Materials provided:
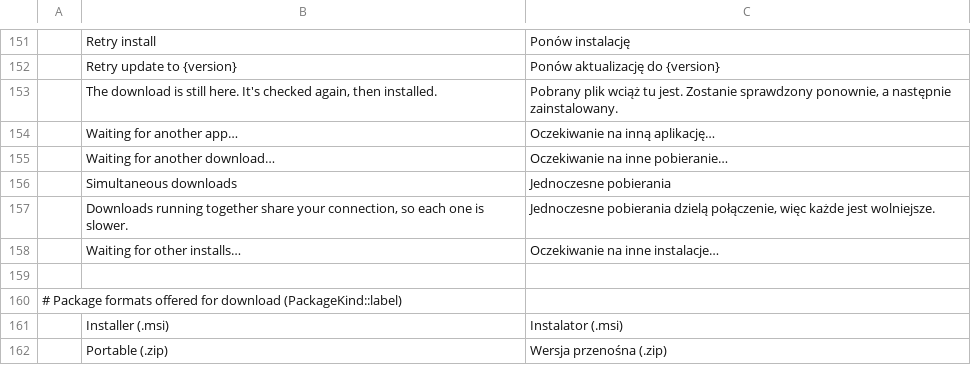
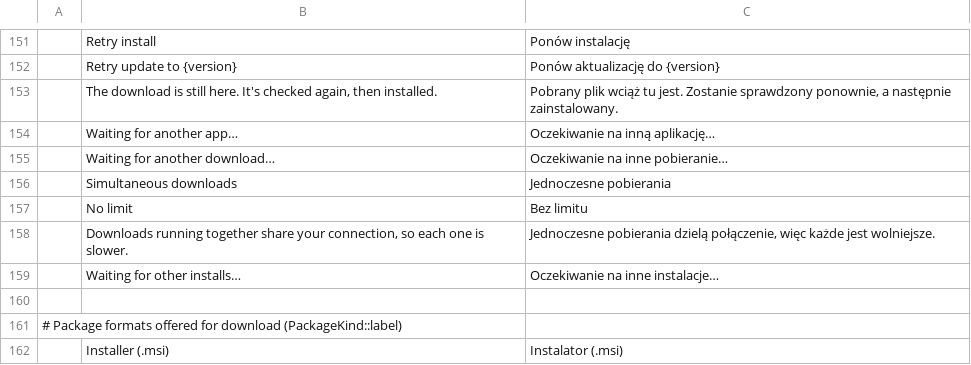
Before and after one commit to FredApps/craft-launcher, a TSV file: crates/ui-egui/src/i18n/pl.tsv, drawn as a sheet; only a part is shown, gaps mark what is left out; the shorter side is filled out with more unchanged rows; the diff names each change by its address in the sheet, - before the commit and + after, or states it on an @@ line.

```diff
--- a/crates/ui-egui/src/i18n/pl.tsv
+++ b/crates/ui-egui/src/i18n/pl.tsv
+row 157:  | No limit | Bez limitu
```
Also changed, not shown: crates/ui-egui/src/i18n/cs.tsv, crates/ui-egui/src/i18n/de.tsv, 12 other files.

...

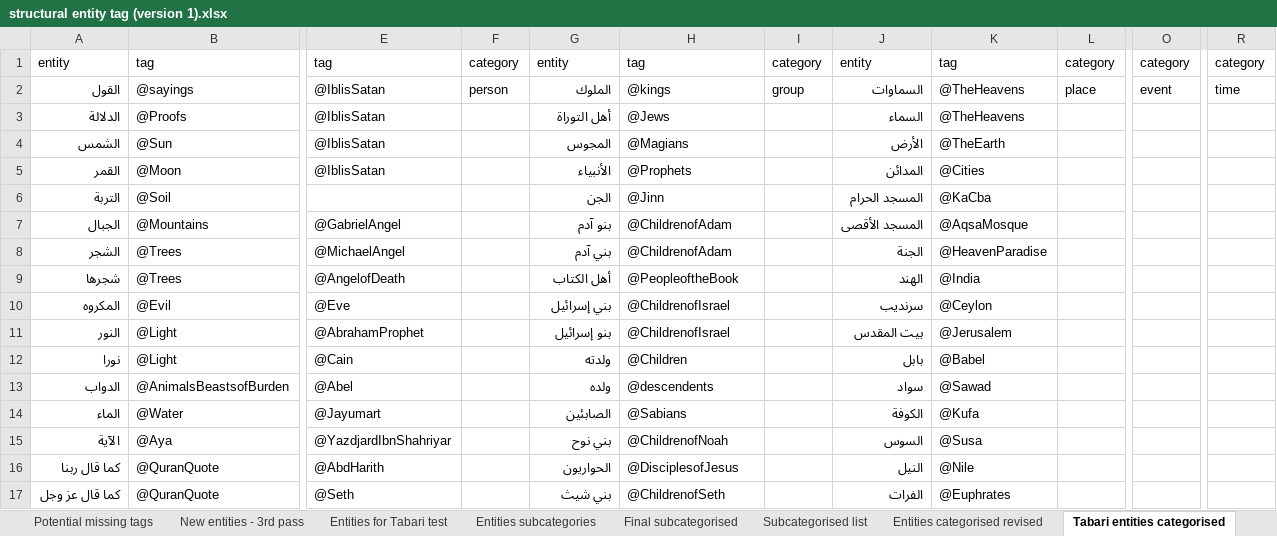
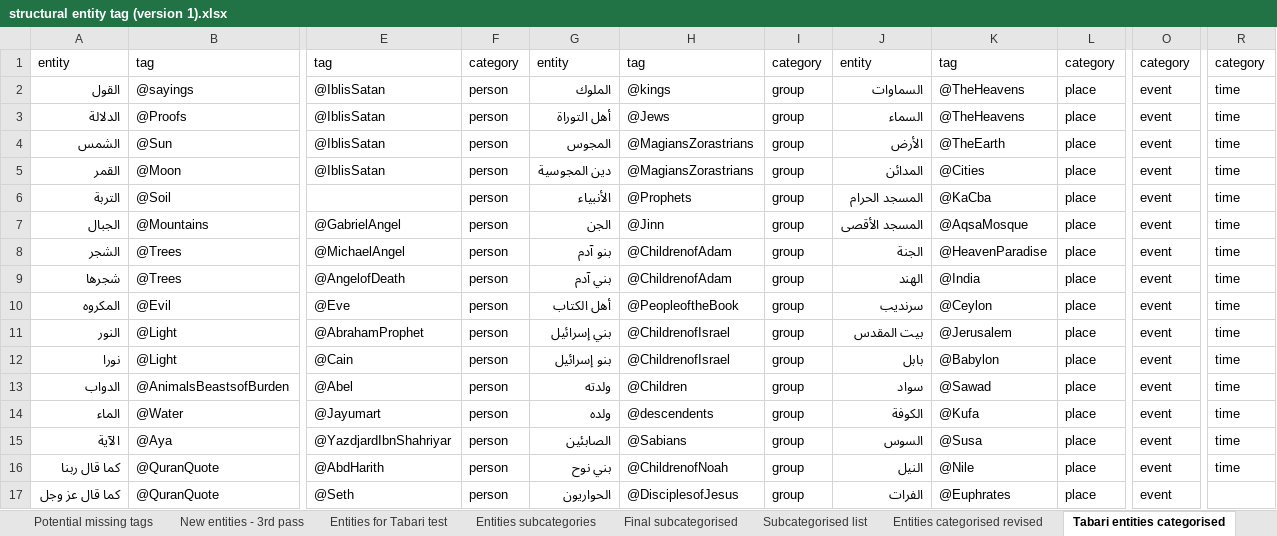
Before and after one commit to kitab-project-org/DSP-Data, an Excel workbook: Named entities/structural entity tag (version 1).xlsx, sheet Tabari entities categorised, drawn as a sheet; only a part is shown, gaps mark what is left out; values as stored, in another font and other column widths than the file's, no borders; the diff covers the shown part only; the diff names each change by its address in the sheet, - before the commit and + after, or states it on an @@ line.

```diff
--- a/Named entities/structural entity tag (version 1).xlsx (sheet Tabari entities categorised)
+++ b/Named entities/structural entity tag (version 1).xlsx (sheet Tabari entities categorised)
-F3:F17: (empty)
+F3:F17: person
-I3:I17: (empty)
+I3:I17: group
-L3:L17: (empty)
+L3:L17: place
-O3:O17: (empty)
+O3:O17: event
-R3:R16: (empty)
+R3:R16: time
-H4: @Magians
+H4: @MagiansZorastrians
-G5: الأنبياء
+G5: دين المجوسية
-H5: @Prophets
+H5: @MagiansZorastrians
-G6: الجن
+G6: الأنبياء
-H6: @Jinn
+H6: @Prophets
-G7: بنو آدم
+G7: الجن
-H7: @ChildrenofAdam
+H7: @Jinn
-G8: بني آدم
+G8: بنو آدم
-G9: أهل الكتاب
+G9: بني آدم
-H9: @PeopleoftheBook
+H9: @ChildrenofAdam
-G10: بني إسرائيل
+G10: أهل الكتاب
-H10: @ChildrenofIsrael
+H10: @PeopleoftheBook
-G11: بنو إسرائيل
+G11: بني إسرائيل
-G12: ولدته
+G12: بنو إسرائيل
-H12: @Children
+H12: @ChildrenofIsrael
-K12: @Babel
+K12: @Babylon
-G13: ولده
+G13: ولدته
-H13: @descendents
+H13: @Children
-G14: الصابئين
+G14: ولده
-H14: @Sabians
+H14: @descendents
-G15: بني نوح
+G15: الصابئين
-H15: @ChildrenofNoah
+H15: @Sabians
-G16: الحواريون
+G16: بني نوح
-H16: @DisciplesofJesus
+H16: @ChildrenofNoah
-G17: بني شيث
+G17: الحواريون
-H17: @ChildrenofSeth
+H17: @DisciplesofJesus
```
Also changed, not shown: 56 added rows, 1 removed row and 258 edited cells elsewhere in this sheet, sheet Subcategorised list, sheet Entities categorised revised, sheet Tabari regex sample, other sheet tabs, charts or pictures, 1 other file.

Action item:
Find the string "entity" in the records, then copy each line where it occurs.

Response to this task:
Before and after one commit to kitab-project-org/DSP-Data, an Excel workbook: Named entities/structural entity tag (version 1).xlsx, sheet Tabari entities categorised, drawn as a sheet; only a part is shown, gaps mark what is left out; values as stored, in another font and other column widths than the file's, no borders; the diff covers the shown part only; the diff names each change by its address in the sheet, - before the commit and + after, or states it on an @@ line.
--- a/Named entities/structural entity tag (version 1).xlsx (sheet Tabari entities categorised)
+++ b/Named entities/structural entity tag (version 1).xlsx (sheet Tabari entities categorised)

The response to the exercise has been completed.